Required work:
Return only the lines of the listing below that run from the line with "Update main.blocks, main.ts, test.ts" through the line with "MPU6050_x *= -1", both ends included, exactly as written.

Listed entries:
========
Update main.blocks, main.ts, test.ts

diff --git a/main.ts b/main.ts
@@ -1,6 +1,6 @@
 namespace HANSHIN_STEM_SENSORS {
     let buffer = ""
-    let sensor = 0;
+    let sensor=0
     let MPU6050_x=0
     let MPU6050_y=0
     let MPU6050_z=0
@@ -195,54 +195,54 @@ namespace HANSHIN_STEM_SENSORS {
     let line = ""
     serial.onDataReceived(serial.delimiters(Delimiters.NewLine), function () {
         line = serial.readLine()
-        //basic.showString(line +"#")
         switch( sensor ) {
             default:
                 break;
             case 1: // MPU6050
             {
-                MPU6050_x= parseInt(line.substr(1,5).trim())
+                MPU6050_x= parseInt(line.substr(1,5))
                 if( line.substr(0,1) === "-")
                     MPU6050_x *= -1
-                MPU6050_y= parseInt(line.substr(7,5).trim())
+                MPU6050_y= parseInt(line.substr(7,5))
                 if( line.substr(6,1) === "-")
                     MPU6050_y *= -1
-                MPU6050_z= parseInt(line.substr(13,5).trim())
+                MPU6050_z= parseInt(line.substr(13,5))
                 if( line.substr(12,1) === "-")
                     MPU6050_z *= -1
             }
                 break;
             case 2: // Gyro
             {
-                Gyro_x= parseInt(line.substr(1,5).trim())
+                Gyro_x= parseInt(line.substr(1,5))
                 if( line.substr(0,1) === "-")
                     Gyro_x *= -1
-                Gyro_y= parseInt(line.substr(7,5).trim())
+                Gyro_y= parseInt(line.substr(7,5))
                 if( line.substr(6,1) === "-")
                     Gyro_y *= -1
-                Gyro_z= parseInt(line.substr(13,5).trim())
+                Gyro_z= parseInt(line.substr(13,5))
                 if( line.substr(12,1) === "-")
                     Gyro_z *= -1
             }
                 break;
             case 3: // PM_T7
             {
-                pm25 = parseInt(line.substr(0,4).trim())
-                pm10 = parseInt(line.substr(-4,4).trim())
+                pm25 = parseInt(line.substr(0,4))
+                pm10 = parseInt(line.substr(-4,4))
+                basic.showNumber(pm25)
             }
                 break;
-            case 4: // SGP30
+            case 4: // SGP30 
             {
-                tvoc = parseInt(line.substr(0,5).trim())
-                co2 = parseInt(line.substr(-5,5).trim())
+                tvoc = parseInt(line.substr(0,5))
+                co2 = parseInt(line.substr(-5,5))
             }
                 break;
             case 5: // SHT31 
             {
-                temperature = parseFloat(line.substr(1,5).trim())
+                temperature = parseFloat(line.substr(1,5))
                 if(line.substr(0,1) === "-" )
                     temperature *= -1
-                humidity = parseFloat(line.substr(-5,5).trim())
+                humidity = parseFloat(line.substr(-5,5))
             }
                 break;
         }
========
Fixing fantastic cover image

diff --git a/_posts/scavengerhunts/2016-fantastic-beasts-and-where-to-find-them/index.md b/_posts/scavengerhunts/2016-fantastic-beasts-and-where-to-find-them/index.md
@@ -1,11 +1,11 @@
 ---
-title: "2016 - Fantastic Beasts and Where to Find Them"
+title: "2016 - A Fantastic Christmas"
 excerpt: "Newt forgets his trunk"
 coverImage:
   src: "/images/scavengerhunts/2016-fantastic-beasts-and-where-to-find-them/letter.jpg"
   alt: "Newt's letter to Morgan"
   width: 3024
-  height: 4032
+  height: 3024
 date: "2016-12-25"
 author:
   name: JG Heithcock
========
Completed exercise:
Update main.blocks, main.ts, test.ts

diff --git a/main.ts b/main.ts
@@ -1,6 +1,6 @@
 namespace HANSHIN_STEM_SENSORS {
     let buffer = ""
-    let sensor = 0;
+    let sensor=0
     let MPU6050_x=0
     let MPU6050_y=0
     let MPU6050_z=0
@@ -195,54 +195,54 @@ namespace HANSHIN_STEM_SENSORS {
     let line = ""
     serial.onDataReceived(serial.delimiters(Delimiters.NewLine), function () {
         line = serial.readLine()
-        //basic.showString(line +"#")
         switch( sensor ) {
             default:
                 break;
             case 1: // MPU6050
             {
-                MPU6050_x= parseInt(line.substr(1,5).trim())
+                MPU6050_x= parseInt(line.substr(1,5))
                 if( line.substr(0,1) === "-")
                     MPU6050_x *= -1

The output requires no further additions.